The Rangers-Devils Eastern Conference finals didn’t have a lack of drama nor silliness, that’s for sure. From seeing Peter DeBoer and John Tortorella sniping back and forth to Mike Rupp smacking Martin Brodeur and Steve Bernier there was enough action not having to do with pucks to keep everyone fired up.
One guy who’s happy the series is over is Devils GM Lou Lamoriello. Rich Chere of The Star-Ledger catches up with Lamoriello after the Devils eliminated the Rangers in Game 6 last night to see he’s happy the histrionics with the Rangers are at an end for the rest of the season.
“The series had an added sort of a—I don’t want to say sideshow— a side attraction because of the rivalry,” Lamoriello told The Star-Ledger today. “It was because of the close proximity.

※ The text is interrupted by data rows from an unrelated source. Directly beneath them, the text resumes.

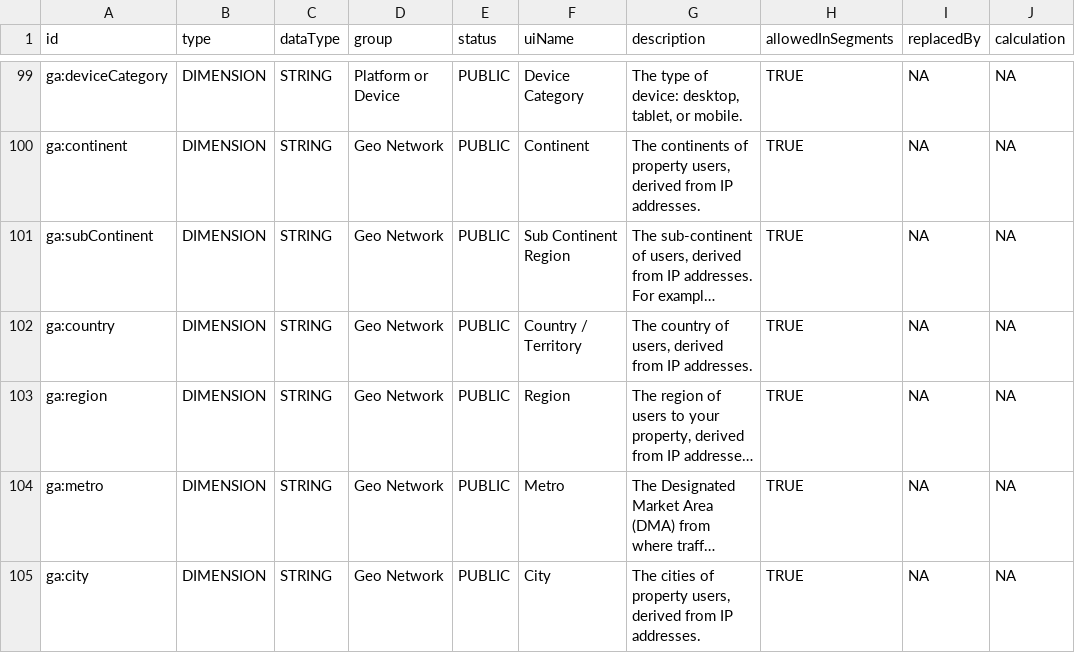
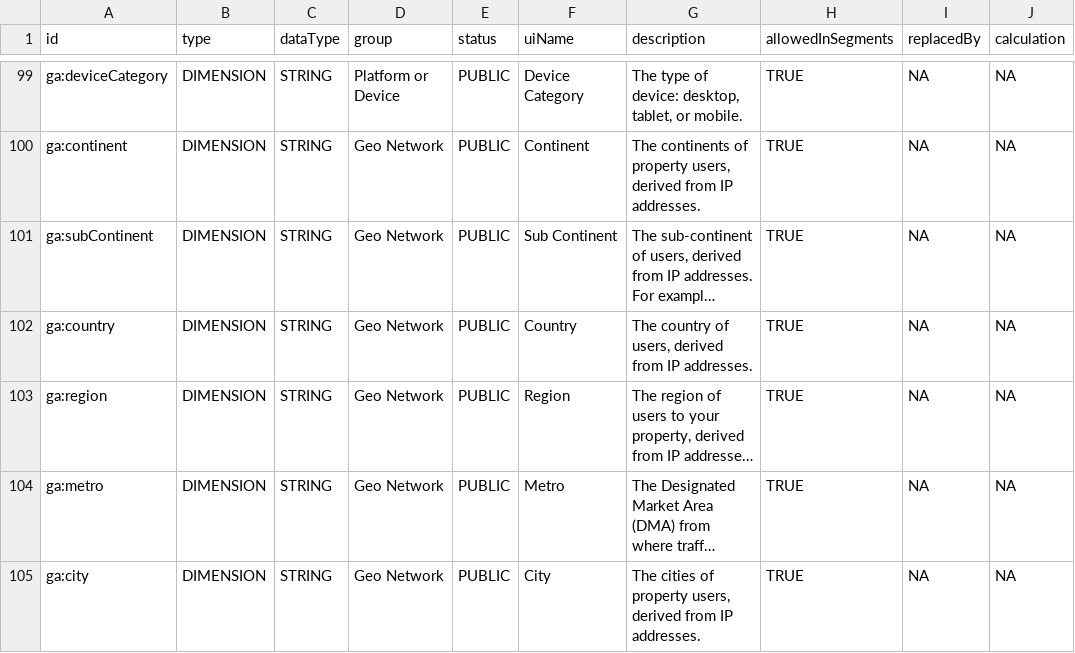
Before and after one commit to artemklevtsov/RGA, a CSV file: data-raw/ga.csv, drawn as a sheet; only a part is shown, gaps mark what is left out; long unchanged cells end in …; the diff names each change by its address in the sheet, - before the commit and + after, or states it on an @@ line.

Commit message:
Update data

```diff
--- a/data-raw/ga.csv
+++ b/data-raw/ga.csv
-F101 (uiName): Sub Continent Region
+F101 (uiName): Sub Continent
-F102 (uiName): Country / Territory
+F102 (uiName): Country
```
Also changed, not shown: 1 other file.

History kept being brought up that many of the players had never been involved with and yet it became a topic to which they had to respond.
“To have the end result we did, I have a tremendous amount a respect for our players and our coaching staff the way they handled it.”
The only guy who really had a handle on the history was Brodeur who actually played in the 1994 Eastern finals. Aside from him, most guys weren’t even a part of all that. Now with the Rangers off to the golf course for the summer, the Devils will hope to keep the nonsense to a minimum against Los Angeles. With former Flyers Mike Richards and Jeff Carter as well as Dustin Brown being a lightning rod for controversy, the Rangers may have been just a warm up act for the big show.
Could Raphael Diaz be on his way back to Switzerland?
We’ll know in a month.
Diaz, who lost out on the Rangers’ final blueline spot in training camp, has reported to the club’s AHL affiliate in Hartford but doesn’t seem pleased with his current situation, per the Post:
The 29-year-old Diaz, who cleared waivers last Saturday after the Blueshirts opted to keep rookie Dylan McIlrath as the club’s seventh on the blue line, is interested in the European option if he is not in the NHL.
The Blueshirts have told Diaz they will revisit the situation at the end of October, but have not promised to release him or assign him to a European team at that point.
If Diaz, a Swiss native who represented Switzerland in the 2014 Olympics, does play in Europe during the season, he would have to go through waivers in order to return to the NHL.
Diaz’s agent, Ritch Winter, told the Post that Diaz signed a one-year, $700,000 deal with the Rangers “to play with the Rangers.”
And it’s understandable if Diaz — a journeyman offensive defenseman — isn’t happy with this situation.
While some believe McIlrath earned his roster spot on merit, some think it’s because of his contract status. McIlrath, who’s only 23 and a former first-round pick, would’ve needed to clear waivers to go back to Hartford, and it’s believed he would’ve been claimed by another club.
Bit of uncertainty out of Vancouver regarding the health of backup goalie Jacob Markstrom.
Markstrom, a late drop from the Canucks’ 5-1 opening-night win over Calgary, has suffered a hamstring injury that will keep him sidelined for another week, the club announced on Thursday.
With Markstrom out, backup duties will stay with AHL call-up Richard Bachman, who served as Ryan Miller‘s No. 2 on Wednesday.
Now, the focus turns to how long Bachman keeps those duties.
Per a Sportsnet report, Markstrom could miss up to three weeks of action with his injury. If that’s the case, Bachman will almost certainly be called into action; the Canucks will play eight games in 17 nights starting with Saturday’s home-opener against the Flames, which includes back-to-backs in Los Angeles and Anaheim on Oct. 12 and 13.
It would be asking a lot of the No. 1, 35-year-old Ryan Miller, to shoulder that entire load.
Bachman does have some NHL experience, with nearly 50 games to his credit. That includes a 3-2-0 record with the Oilers last year, in which he posted a 2.84 GAA and .911 save percentage.